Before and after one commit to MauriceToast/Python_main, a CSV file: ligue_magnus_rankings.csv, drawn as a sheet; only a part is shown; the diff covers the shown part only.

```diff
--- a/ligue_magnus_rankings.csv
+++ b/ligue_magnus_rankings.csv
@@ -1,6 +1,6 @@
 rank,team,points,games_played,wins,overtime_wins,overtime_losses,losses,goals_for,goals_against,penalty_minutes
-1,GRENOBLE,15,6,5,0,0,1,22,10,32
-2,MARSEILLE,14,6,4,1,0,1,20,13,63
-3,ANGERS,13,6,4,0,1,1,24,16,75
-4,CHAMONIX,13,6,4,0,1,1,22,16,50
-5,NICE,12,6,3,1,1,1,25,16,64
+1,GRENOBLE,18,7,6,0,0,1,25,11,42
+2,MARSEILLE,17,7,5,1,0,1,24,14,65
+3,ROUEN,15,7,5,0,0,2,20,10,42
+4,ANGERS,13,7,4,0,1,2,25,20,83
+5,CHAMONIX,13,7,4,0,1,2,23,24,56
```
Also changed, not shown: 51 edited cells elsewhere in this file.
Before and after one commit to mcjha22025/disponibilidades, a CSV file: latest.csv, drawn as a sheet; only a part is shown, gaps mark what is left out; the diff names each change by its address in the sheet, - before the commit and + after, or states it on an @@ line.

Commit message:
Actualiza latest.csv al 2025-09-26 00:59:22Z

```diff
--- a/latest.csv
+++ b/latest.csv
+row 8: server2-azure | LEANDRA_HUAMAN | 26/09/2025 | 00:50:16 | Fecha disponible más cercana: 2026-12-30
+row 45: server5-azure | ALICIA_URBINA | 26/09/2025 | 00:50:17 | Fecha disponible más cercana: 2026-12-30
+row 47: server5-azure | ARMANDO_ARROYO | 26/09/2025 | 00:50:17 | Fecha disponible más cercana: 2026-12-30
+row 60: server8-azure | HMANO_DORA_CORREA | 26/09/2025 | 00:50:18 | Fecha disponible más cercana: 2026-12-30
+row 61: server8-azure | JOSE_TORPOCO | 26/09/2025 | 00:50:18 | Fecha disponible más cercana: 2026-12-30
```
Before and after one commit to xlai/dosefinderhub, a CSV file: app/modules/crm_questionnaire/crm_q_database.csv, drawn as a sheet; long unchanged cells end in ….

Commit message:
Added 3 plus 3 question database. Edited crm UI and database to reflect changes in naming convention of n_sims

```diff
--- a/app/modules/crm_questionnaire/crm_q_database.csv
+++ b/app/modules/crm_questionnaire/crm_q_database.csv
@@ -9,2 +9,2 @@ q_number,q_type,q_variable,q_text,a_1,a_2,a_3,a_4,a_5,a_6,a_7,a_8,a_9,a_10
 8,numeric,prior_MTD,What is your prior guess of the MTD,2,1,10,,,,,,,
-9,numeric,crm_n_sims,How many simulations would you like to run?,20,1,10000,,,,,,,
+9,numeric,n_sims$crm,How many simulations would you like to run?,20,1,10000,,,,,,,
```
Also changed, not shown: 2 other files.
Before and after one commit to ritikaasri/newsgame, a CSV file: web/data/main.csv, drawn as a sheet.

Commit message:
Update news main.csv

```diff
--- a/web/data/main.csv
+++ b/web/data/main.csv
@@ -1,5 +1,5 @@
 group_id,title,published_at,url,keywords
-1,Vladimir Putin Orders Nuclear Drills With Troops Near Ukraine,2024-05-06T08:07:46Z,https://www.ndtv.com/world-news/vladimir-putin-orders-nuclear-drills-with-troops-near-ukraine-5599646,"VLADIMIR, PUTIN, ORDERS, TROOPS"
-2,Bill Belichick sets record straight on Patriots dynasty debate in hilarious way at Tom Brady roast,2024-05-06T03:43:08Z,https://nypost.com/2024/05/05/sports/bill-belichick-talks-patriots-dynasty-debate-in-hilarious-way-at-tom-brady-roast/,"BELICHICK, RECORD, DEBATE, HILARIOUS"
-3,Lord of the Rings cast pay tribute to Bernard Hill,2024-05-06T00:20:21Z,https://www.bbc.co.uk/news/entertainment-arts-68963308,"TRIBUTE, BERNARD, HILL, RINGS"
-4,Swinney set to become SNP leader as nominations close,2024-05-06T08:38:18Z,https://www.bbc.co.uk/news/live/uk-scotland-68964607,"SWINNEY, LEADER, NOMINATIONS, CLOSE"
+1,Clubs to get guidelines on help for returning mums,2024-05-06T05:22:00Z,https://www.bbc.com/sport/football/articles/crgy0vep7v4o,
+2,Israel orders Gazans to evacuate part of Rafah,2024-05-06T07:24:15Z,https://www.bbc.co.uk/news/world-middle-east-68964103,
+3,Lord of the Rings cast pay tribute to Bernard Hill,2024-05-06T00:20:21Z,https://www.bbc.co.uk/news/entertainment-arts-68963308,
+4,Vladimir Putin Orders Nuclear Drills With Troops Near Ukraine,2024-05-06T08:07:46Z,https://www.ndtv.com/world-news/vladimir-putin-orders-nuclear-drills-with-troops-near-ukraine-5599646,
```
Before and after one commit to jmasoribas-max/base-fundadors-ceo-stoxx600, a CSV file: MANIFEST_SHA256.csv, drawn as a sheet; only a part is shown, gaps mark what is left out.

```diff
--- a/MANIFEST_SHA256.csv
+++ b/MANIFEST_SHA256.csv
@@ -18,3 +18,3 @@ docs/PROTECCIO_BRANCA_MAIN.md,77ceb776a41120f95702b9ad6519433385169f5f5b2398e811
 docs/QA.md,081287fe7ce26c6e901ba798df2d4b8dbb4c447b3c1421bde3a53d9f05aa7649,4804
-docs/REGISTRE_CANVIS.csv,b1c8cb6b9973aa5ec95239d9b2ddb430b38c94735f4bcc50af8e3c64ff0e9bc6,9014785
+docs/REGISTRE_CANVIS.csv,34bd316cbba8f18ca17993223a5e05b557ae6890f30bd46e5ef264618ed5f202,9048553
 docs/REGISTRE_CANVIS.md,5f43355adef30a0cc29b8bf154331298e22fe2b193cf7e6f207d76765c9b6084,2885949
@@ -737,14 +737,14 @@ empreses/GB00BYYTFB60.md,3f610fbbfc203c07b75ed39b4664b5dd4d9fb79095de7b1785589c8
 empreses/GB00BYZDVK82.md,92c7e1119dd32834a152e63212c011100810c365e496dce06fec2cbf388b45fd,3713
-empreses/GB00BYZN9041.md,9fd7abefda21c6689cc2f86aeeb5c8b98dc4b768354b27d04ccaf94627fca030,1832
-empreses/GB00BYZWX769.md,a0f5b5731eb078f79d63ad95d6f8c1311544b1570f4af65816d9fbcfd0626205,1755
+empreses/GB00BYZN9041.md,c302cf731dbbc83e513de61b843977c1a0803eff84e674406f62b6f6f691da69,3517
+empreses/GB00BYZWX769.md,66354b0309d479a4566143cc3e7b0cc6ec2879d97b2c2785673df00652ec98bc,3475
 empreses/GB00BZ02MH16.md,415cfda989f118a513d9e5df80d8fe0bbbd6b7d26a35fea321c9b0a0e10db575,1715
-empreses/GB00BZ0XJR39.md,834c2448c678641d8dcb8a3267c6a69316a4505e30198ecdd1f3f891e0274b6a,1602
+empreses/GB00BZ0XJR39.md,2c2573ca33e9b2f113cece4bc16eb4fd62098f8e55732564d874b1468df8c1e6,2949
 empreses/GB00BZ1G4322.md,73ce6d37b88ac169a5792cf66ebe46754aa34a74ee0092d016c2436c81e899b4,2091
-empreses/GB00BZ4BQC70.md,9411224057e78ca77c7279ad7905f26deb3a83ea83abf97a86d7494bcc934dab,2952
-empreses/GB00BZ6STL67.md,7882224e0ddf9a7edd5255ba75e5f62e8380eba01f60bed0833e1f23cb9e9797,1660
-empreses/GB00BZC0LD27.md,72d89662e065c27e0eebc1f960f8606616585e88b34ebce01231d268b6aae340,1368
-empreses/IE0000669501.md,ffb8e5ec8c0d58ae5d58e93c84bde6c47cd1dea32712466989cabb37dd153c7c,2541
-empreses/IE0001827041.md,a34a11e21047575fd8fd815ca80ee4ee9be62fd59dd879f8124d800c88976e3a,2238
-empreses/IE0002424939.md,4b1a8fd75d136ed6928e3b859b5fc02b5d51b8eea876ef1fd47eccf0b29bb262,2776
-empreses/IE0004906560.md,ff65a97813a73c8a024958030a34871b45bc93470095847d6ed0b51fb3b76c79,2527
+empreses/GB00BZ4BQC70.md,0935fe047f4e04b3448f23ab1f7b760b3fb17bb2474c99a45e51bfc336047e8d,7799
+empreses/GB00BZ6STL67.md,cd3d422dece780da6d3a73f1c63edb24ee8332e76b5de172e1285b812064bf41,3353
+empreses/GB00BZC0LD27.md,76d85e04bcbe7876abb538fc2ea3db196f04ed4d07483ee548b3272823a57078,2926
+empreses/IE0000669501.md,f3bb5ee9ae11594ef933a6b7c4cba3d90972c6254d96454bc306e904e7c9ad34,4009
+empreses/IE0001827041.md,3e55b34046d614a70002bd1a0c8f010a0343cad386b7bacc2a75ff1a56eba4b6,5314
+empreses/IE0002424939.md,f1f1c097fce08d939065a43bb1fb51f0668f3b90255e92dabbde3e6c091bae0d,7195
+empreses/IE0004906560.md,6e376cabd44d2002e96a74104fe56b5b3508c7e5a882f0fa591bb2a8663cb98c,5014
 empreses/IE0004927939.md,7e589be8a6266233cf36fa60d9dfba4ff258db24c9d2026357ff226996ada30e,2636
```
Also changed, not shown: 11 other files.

________________________

Show the lines where the word "nuclear" appears in the entries.

● **Problem solution**:
-1,Vladimir Putin Orders Nuclear Drills With Troops Near Ukraine,2024-05-06T08:07:46Z,https://www.ndtv.com/world-news/vladimir-putin-orders-nuclear-drills-with-troops-near-ukraine-5599646,"VLADIMIR, PUTIN, ORDERS, TROOPS"
+4,Vladimir Putin Orders Nuclear Drills With Troops Near Ukraine,2024-05-06T08:07:46Z,https://www.ndtv.com/world-news/vladimir-putin-orders-nuclear-drills-with-troops-near-ukraine-5599646,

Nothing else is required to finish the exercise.